With a price tag of US$193,685 (£172,638 GBP) for the intensive one-year programme, it’s one of the biggest investments you can make in business education. Why does the MSx programme attract such a high-profile cohort of industry leaders, and how do you get in?  

We spoke to Mike Hochleutner, Director of MSx Admissions at Stanford Graduate School of Business, to find out.  

How is the Stanford MSx different from an MBA?  

According to Mike, who has been in charge of MSx admissions at Stanford GSB for 10 years, the MSx is a more accelerated, streamlined programme that gives people the opportunity to get 80-90 percent of the MBA curriculum in a one-year format.  

He said: “The curriculum covers what we consider to be crucial for someone in a senior or c-suite position within an organisation or enterprise. From there, students have maximum flexibility to focus on themselves as a leader and the development that will be most useful to them.”  

When it comes to mid-career leaders ready to make the investment to go even further with their accomplishments, Mike says there are limited options.  

“Many of the top tier business programmes focus on people early in their careers,” he said. “We’re looking for the small subset of people who have already accomplished a lot in the first 30 to 40 years of their lives, but who want to immerse themselves in this incredible ecosystem of human capital.”  

The ecosystem of human capital that Mike refers to is the unique student cohort that the programme attracts. This year, it features an entrepreneur from India who launched the country’s largest retail organic food chain, an infectious disease physician and political leader from Slovenia who coordinated the national COVID-19 response, and a US Air Force colonel who led intelligence for US cyber command. 

Part of Mike’s strategy as director of admissions is to guarantee ‘maximised collective potential’ in the MSx classroom. “In one classroom, I can assure there will be one or two people running very large enterprises, impacting thousands or millions of lives. You might have a classmate who was a senior military leader in Singapore and another who led billion-dollar investment deals in London.    

“They all deal with common leadership and organisational challenges but come at them with very different perspectives and with different areas of expertise.” 

All students on the MSx programme have at least eight years’ experience as a manager or leader before they start the course. “It’s about providing them with the right resources to tailor their learning and help create momentum in their careers,” Mike said.  


Ariel Cai is one of this year’s MSx students in the class of 2023 and an expert in global strategy and expansion within technology. Ariel said: “With accelerated core business modules and flexible elective classes, the programme was a more time-friendly option for me as a mid-career leader wanting to resume work in my field as soon as possible. 

“My goal is to start an entrepreneurial venture focusing on consumer technology that provides genuine value to users. To realise my aspiration the MSx was the right step for me.”  


What does Stanford look for in its MSx candidates? 

The admissions committee at Stanford GSB have four criteria for reviewing candidates: intellectual vitality, leadership accomplishments, personal qualities and clarity of purpose. These criteria are similar for MBA candidates, but with different weighting due to the larger accomplishments.  

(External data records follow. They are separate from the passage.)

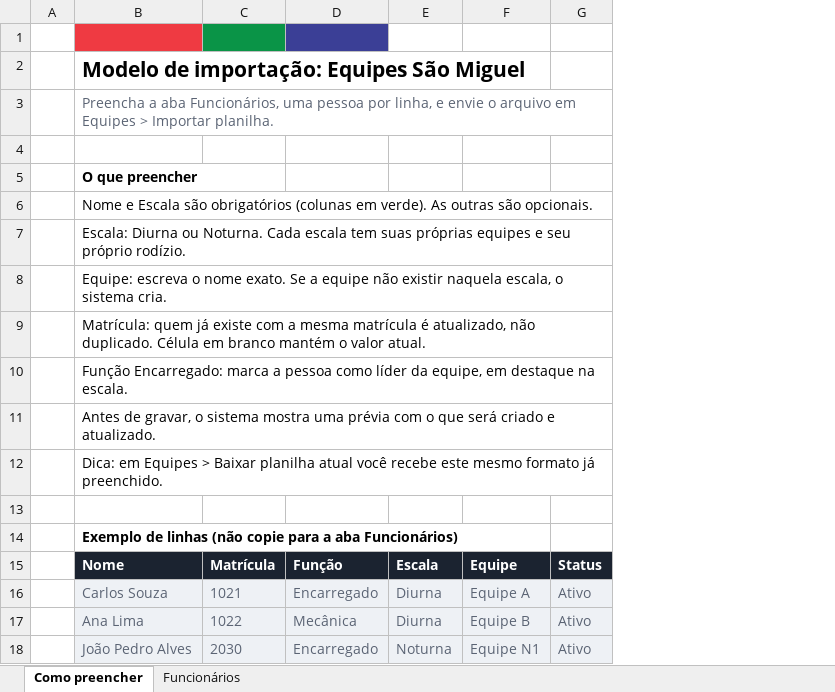
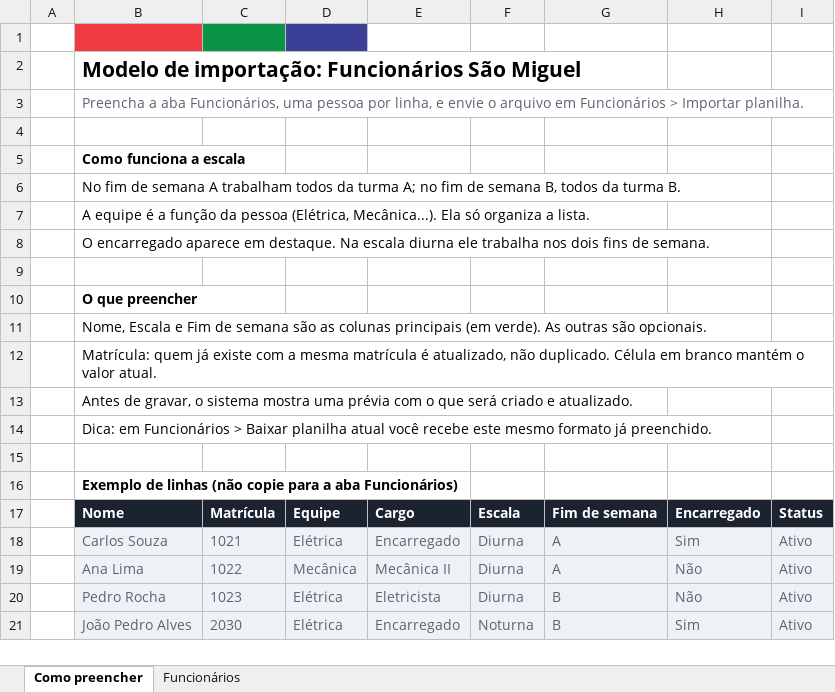
Before and after one commit to bilhetagemub-wq/Solicitacao-Pecas-SM, an Excel workbook: modelos/modelo-equipes-sao-miguel.xlsx, sheet Como preencher, drawn as a sheet; values as stored, in another font and other column widths than the file's, no borders; removed rows and columns are numbered as before the commit, all else as after; the diff names each change by its address in the sheet, - before the commit and + after, or states it on an @@ line.

```diff
--- a/modelos/modelo-equipes-sao-miguel.xlsx (sheet Como preencher)
+++ b/modelos/modelo-equipes-sao-miguel.xlsx (sheet Como preencher)
+column D, rows 17-19: Equipe | Elétrica | Mecânica; row 21: Elétrica
-column F, rows 15-18: Equipe | Equipe A | Equipe B | Equipe N1
+column G, rows 17-19: Fim de semana | A | A; row 21: B
+column H, rows 17-19: Encarregado | Sim | Não; row 21: Sim
-E1 fill: #3B3F96
+E1 fill: none
-B2: Modelo de importação: Equipes São Miguel
+B2: Modelo de importação: Funcionários São Miguel
-B3: …arquivo em Equipes > Importar…
+B3: …arquivo em Funcionários > Importar…
+row 4: (empty)
+row 5:  | Como funciona a escala
+row 6:  | No fim de semana A trabalham todos da turma A; no fim de semana B, todos da turma B.
+row 7:  | A equipe é a função da pessoa (Elétrica, Mecânica...). Ela só organiza a lista.
+row 8:  | O encarregado aparece em destaque. Na escala diurna ele trabalha nos dois fins de semana.
-B11: Nome e Escala são obrigatórios (colunas em verde). As…
+B11: Nome, Escala e Fim de semana são as colunas principais (em verde). As…
-row 7:  | Escala: Diurna ou Noturna. Cada escala tem suas próprias equipes e seu próprio rodízio.
-row 8:  | Equipe: escreva o nome exato. Se a equipe não existir naquela escala, o sistema cria.
-row 10:  | Função Encarregado: marca a pessoa como líder da equipe, em destaque na escala.
-B14: Dica: em Equipes > Baixar…
+B14: Dica: em Funcionários > Baixar…
-E17: Função
+E17: Cargo
-E19: Mecânica
+E19: Mecânica II
+row 20:  | Pedro Rocha | 1023 | Elétrica | Eletricista | Diurna | B | Não | Ativo
```
Also changed, not shown: sheet Funcionários, 13 other files.
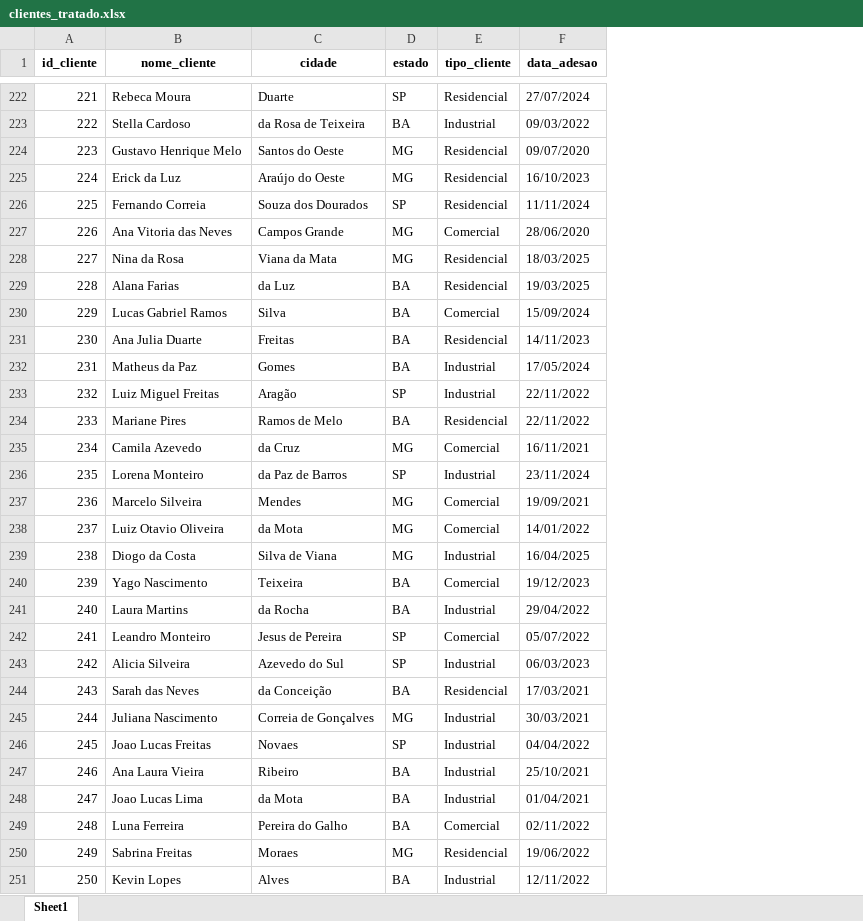
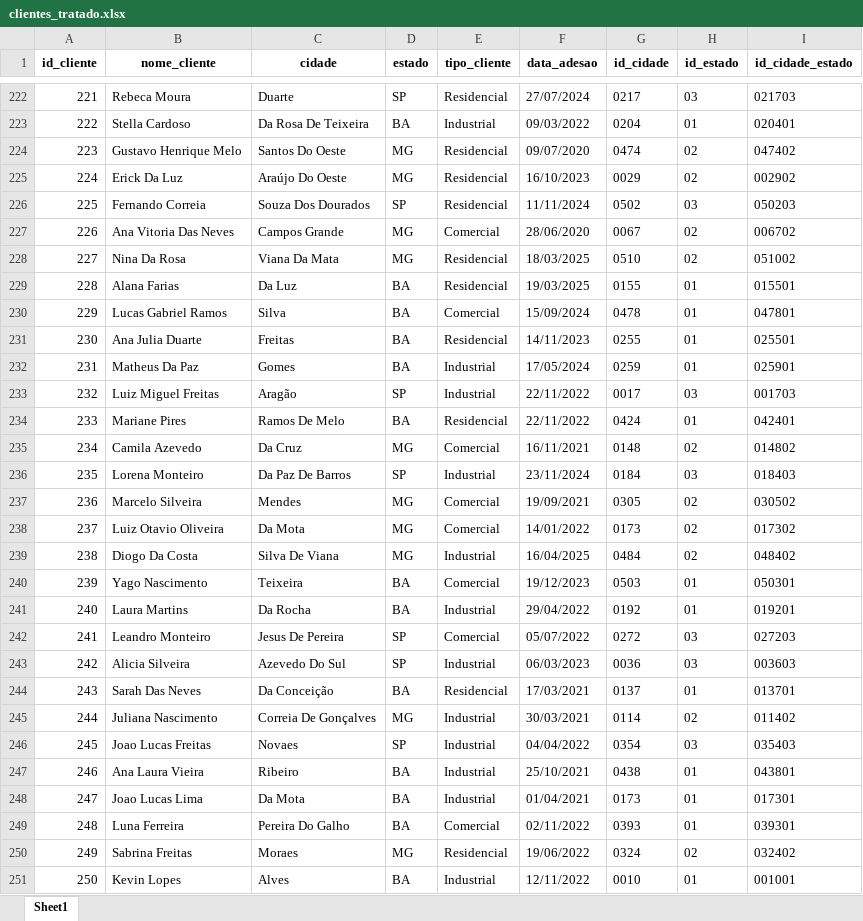
Before and after one commit to VinyRigoni/projeto_light, an Excel workbook: database_final/clientes_tratado.xlsx, sheet Sheet1, drawn as a sheet; only a part is shown, gaps mark what is left out; values as stored, in another font and other column widths than the file's, no borders; the diff covers the shown part only; the diff names each change by its address in the sheet, - before the commit and + after, or states it on an @@ line.

```diff
--- a/database_final/clientes_tratado.xlsx (sheet Sheet1)
+++ b/database_final/clientes_tratado.xlsx (sheet Sheet1)
+column G (id_cidade), rows 222-251: 0217 | 0204 | 0474 | 0029 | 0502 | 0067 | 0510 | 0155 | 0478 | 0255 | 0259 | 0017 | 0424 | 0148 | 0184 | 0305 | 0173 | 0484 | 0503 | 0192 | 0272 | 0036 | 0137 | 0114 | 0354 | 0438 | 0173 | 0393 | 0324 | 0010
+column H (id_estado), rows 222-251: 03 | 01 | 02 | 02 | 03 | 02 | 02 | 01 | 01 | 01 | 01 | 03 | 01 | 02 | 03 | 02 | 02 | 02 | 01 | 01 | 03 | 03 | 01 | 02 | 03 | 01 | 01 | 01 | 02 | 01
+column I (id_cidade_estado), rows 222-251: 021703 | 020401 | 047402 | 002902 | 050203 | 006702 | 051002 | 015501 | 047801 | 025501 | 025901 | 001703 | 042401 | 014802 | 018403 | 030502 | 017302 | 048402 | 050301 | 019201 | 027203 | 003603 | 013701 | 011402 | 035403 | 043801 | 017301 | 039301 | 032402 | 001001
-C223 (cidade): da Rosa de Teixeira
+C223 (cidade): Da Rosa De Teixeira
-C224 (cidade): Santos do Oeste
+C224 (cidade): Santos Do Oeste
-B225 (nome_cliente): Erick da Luz
+B225 (nome_cliente): Erick Da Luz
-C225 (cidade): Araújo do Oeste
+C225 (cidade): Araújo Do Oeste
-C226 (cidade): Souza dos Dourados
+C226 (cidade): Souza Dos Dourados
-B227 (nome_cliente): Ana Vitoria das Neves
+B227 (nome_cliente): Ana Vitoria Das Neves
-B228 (nome_cliente): Nina da Rosa
+B228 (nome_cliente): Nina Da Rosa
-C228 (cidade): Viana da Mata
+C228 (cidade): Viana Da Mata
-C229 (cidade): da Luz
+C229 (cidade): Da Luz
-B232 (nome_cliente): Matheus da Paz
+B232 (nome_cliente): Matheus Da Paz
-C234 (cidade): Ramos de Melo
+C234 (cidade): Ramos De Melo
-C235 (cidade): da Cruz
+C235 (cidade): Da Cruz
-C236 (cidade): da Paz de Barros
+C236 (cidade): Da Paz De Barros
-C238 (cidade): da Mota
+C238 (cidade): Da Mota
-B239 (nome_cliente): Diogo da Costa
+B239 (nome_cliente): Diogo Da Costa
-C239 (cidade): Silva de Viana
+C239 (cidade): Silva De Viana
-C241 (cidade): da Rocha
+C241 (cidade): Da Rocha
-C242 (cidade): Jesus de Pereira
+C242 (cidade): Jesus De Pereira
-C243 (cidade): Azevedo do Sul
+C243 (cidade): Azevedo Do Sul
-B244 (nome_cliente): Sarah das Neves
+B244 (nome_cliente): Sarah Das Neves
-C244 (cidade): da Conceição
+C244 (cidade): Da Conceição
-C245 (cidade): Correia de Gonçalves
+C245 (cidade): Correia De Gonçalves
-C248 (cidade): da Mota
+C248 (cidade): Da Mota
-C249 (cidade): Pereira do Galho
+C249 (cidade): Pereira Do Galho
```
Also changed, not shown: 662 edited cells elsewhere in this sheet, database_final/medicoes_energia_tratado.xlsx, database_final/ocorrencias_tecnicas_tratado.xlsx, 4 other files.
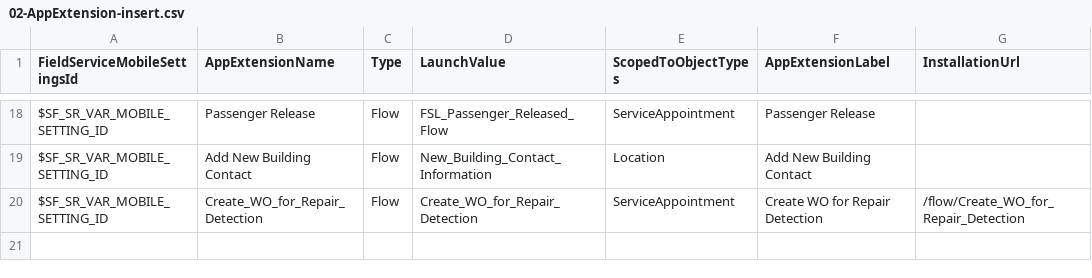
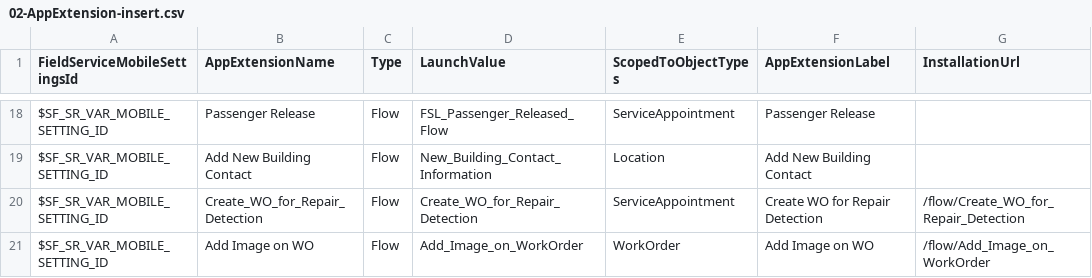
Before and after one commit to rohitjaiswalotis/OTIS1, a CSV file: modules/fs-unpackaged/install/after/05-collection-fslSettings/03-data-init/02-AppExtension-insert.csv, drawn as a sheet; only a part is shown, gaps mark what is left out.

Commit message:
Platform: More post install steps.

```diff
--- a/modules/fs-unpackaged/install/after/05-collection-fslSettings/03-data-init/02-AppExtension-insert.csv
+++ b/modules/fs-unpackaged/install/after/05-collection-fslSettings/03-data-init/02-AppExtension-insert.csv
@@ -20 +20,2 @@
 "$SF_SR_VAR_MOBILE_SETTING_ID","Create_WO_for_Repair_Detection","Flow","Create_WO_for_Repair_Detection","ServiceAppointment","Create WO for Repair Detection","/flow/Create_WO_for_Repair_Detection"
+"$SF_SR_VAR_MOBILE_SETTING_ID","Add Image on WO","Flow","Add_Image_on_WorkOrder","WorkOrder","Add Image on WO","/flow/Add_Image_on_WorkOrder"
```
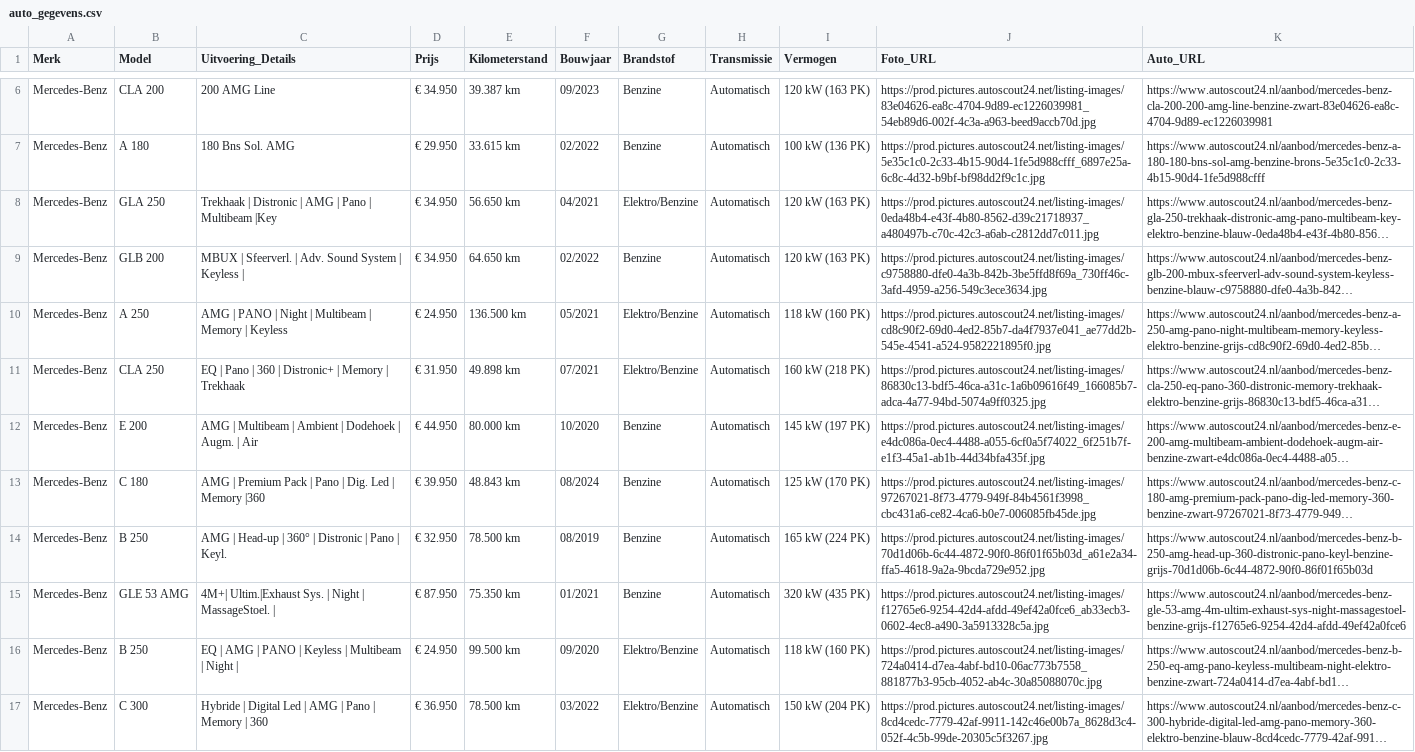
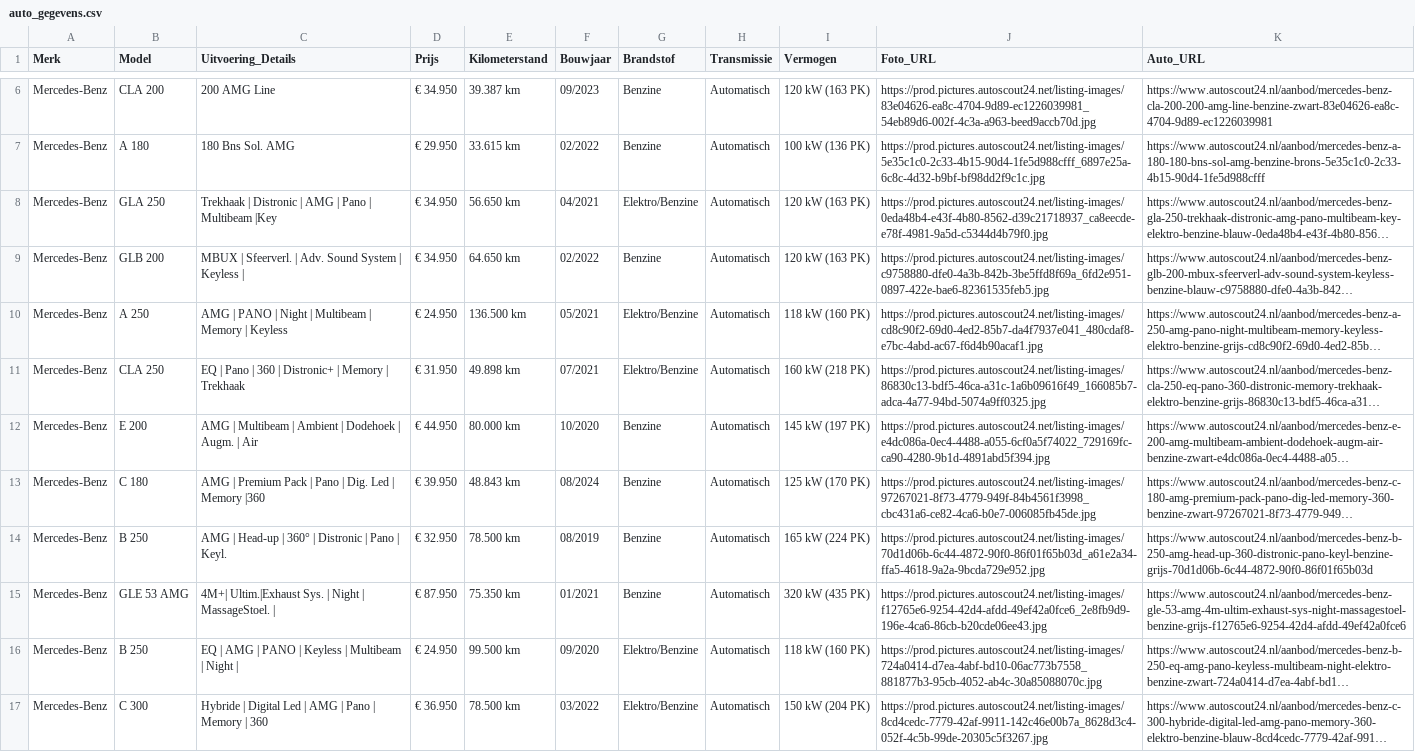
Before and after one commit to Autobedrijf/test2, a CSV file: auto_gegevens.csv, drawn as a sheet; only a part is shown, gaps mark what is left out; long unchanged cells end in …; the diff names each change by its address in the sheet, - before the commit and + after, or states it on an @@ line.

Commit message:
Automatische update van auto_gegevens.csv via script

```diff
--- a/auto_gegevens.csv
+++ b/auto_gegevens.csv
-J8 (Foto_URL): https://prod.pictures.autoscout24.net/listing-images/0eda48b4-e43f-4b80-8562-d39c21718937_a480497b-c70c-42c3-a6ab-c2812dd7c011.jpg
+J8 (Foto_URL): https://prod.pictures.autoscout24.net/listing-images/0eda48b4-e43f-4b80-8562-d39c21718937_ca8eecde-e78f-4981-9a5d-c5344d4b79f0.jpg
-J9 (Foto_URL): https://prod.pictures.autoscout24.net/listing-images/c9758880-dfe0-4a3b-842b-3be5ffd8f69a_730ff46c-3afd-4959-a256-549c3ece3634.jpg
+J9 (Foto_URL): https://prod.pictures.autoscout24.net/listing-images/c9758880-dfe0-4a3b-842b-3be5ffd8f69a_6fd2e951-0897-422e-bae6-82361535feb5.jpg
-J10 (Foto_URL): https://prod.pictures.autoscout24.net/listing-images/cd8c90f2-69d0-4ed2-85b7-da4f7937e041_ae77dd2b-545e-4541-a524-9582221895f0.jpg
+J10 (Foto_URL): https://prod.pictures.autoscout24.net/listing-images/cd8c90f2-69d0-4ed2-85b7-da4f7937e041_480cdaf8-e7bc-4abd-ac67-f6d4b90acaf1.jpg
-J12 (Foto_URL): https://prod.pictures.autoscout24.net/listing-images/e4dc086a-0ec4-4488-a055-6cf0a5f74022_6f251b7f-e1f3-45a1-ab1b-44d34bfa435f.jpg
+J12 (Foto_URL): https://prod.pictures.autoscout24.net/listing-images/e4dc086a-0ec4-4488-a055-6cf0a5f74022_729169fc-ca90-4280-9b1d-4891abd5f394.jpg
-J15 (Foto_URL): https://prod.pictures.autoscout24.net/listing-images/f12765e6-9254-42d4-afdd-49ef42a0fce6_ab33ecb3-0602-4ec8-a490-3a5913328c5a.jpg
+J15 (Foto_URL): https://prod.pictures.autoscout24.net/listing-images/f12765e6-9254-42d4-afdd-49ef42a0fce6_2e8fb9d9-196e-4ca6-86cb-b20cde06ee43.jpg
```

“Because we’re looking at mid-career professionals, clarity of purpose is really important for the MSx,” said Mike. “Candidates must have a clear sense of direction for their careers and be strategic. We need to know that students can prioritise and schedule their time to create momentum for themselves and get the maximum value out of their experience with us.”  

Stanford GSB has one of the highest employability rates in the QS Global MBA Rankings 2023 due to its relationship with graduate employers and the rate of student employment three months after graduation. It's clear that the school actively listens to what the world needs from its graduates.  

We asked Mike what the biggest and most innovative companies are looking for from MSx graduates. 

He said: “I spoke to the head of a private equity firm who told me he looks for graduates from the MSx programme because he recognises the tolerance of risk that our students have. To make the investment in going back to school later in life on a full-time basis demonstrates a certain confidence and capability. That’s the mindset needed to really build and grow a business over time. 

“Our students have the maturity and the wisdom to make it work for them. They’ve already been out in the world. They know how things work. They go through a real change process while studying at Stanford to become very familiar with our culture of comfort within complexity, uncertainty and the ability to innovate and lead others through that process.  

“I think they are necessary ingredients for anybody in significant leadership roles within corporations today.”  

What should candidates consider when applying?  

The business school is part of a wider community of changemakers within Stanford University. While the institution is known for its historical standing in the US, Mike is taken by its focus on the future, what’s new and what can be done differently. “It’s a place where you really sense a desire to make a significant contribution in the world, across the institution.”  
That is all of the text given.